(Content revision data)
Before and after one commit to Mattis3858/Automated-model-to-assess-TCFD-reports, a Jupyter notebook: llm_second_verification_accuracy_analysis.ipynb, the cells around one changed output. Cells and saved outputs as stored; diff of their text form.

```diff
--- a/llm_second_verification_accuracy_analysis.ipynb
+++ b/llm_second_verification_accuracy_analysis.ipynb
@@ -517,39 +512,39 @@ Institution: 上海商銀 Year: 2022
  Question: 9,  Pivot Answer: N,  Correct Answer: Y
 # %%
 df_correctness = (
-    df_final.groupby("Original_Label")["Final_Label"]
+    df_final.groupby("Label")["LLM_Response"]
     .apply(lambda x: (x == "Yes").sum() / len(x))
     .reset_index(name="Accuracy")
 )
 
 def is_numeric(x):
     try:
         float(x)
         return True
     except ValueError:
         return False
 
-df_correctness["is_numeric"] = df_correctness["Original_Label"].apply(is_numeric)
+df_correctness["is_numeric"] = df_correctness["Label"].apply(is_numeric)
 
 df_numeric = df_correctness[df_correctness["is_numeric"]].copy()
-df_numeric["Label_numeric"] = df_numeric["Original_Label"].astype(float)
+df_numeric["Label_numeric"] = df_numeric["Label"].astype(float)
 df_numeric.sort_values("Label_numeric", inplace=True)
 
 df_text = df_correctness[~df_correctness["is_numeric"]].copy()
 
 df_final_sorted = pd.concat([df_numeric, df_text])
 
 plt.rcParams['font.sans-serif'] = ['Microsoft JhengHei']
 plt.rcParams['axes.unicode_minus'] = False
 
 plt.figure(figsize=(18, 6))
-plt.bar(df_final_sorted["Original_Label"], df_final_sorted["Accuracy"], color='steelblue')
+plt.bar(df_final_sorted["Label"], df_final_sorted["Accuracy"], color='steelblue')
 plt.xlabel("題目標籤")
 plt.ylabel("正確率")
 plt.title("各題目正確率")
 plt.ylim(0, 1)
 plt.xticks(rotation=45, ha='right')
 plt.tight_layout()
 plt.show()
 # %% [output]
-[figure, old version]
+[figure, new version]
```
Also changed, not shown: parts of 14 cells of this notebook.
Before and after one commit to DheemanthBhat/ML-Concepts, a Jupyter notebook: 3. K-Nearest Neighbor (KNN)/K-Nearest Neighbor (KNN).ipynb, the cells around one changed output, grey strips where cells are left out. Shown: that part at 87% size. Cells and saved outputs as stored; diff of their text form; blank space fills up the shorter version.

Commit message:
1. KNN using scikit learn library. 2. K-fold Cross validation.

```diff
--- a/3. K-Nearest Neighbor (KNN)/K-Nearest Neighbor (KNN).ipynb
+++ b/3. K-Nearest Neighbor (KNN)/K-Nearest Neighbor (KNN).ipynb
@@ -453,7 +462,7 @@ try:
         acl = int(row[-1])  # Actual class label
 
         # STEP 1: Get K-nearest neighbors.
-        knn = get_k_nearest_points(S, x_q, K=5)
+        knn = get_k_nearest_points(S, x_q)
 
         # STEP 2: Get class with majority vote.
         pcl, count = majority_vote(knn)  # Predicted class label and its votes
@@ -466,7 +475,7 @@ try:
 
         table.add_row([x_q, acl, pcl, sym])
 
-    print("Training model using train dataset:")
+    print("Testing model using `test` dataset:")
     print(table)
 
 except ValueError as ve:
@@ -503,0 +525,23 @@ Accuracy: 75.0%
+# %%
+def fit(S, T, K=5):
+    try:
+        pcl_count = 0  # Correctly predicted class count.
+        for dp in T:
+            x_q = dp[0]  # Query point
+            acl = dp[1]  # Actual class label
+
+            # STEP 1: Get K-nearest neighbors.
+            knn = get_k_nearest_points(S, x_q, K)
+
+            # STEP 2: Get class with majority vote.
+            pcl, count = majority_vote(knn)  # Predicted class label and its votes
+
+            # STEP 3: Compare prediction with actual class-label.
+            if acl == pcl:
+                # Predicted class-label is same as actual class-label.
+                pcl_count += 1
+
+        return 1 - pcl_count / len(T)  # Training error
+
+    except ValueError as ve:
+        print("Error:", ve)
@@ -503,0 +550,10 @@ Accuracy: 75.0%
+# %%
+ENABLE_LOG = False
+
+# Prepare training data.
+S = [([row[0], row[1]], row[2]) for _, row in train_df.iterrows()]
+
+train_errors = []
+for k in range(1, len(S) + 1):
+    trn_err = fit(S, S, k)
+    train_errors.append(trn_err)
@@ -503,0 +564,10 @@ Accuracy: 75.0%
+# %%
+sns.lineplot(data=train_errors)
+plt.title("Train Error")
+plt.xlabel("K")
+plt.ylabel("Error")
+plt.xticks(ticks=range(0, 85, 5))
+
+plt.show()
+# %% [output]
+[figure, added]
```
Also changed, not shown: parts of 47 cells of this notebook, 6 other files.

**WHAT NEEDS TO BE DONE:** Using the data above, return each line that includes the word "class".

**YOUR RESPONSE:**
         acl = int(row[-1])  # Actual class label
         # STEP 2: Get class with majority vote.
         pcl, count = majority_vote(knn)  # Predicted class label and its votes
+        pcl_count = 0  # Correctly predicted class count.
+            acl = dp[1]  # Actual class label
+            # STEP 2: Get class with majority vote.
+            pcl, count = majority_vote(knn)  # Predicted class label and its votes
+            # STEP 3: Compare prediction with actual class-label.
+                # Predicted class-label is same as actual class-label.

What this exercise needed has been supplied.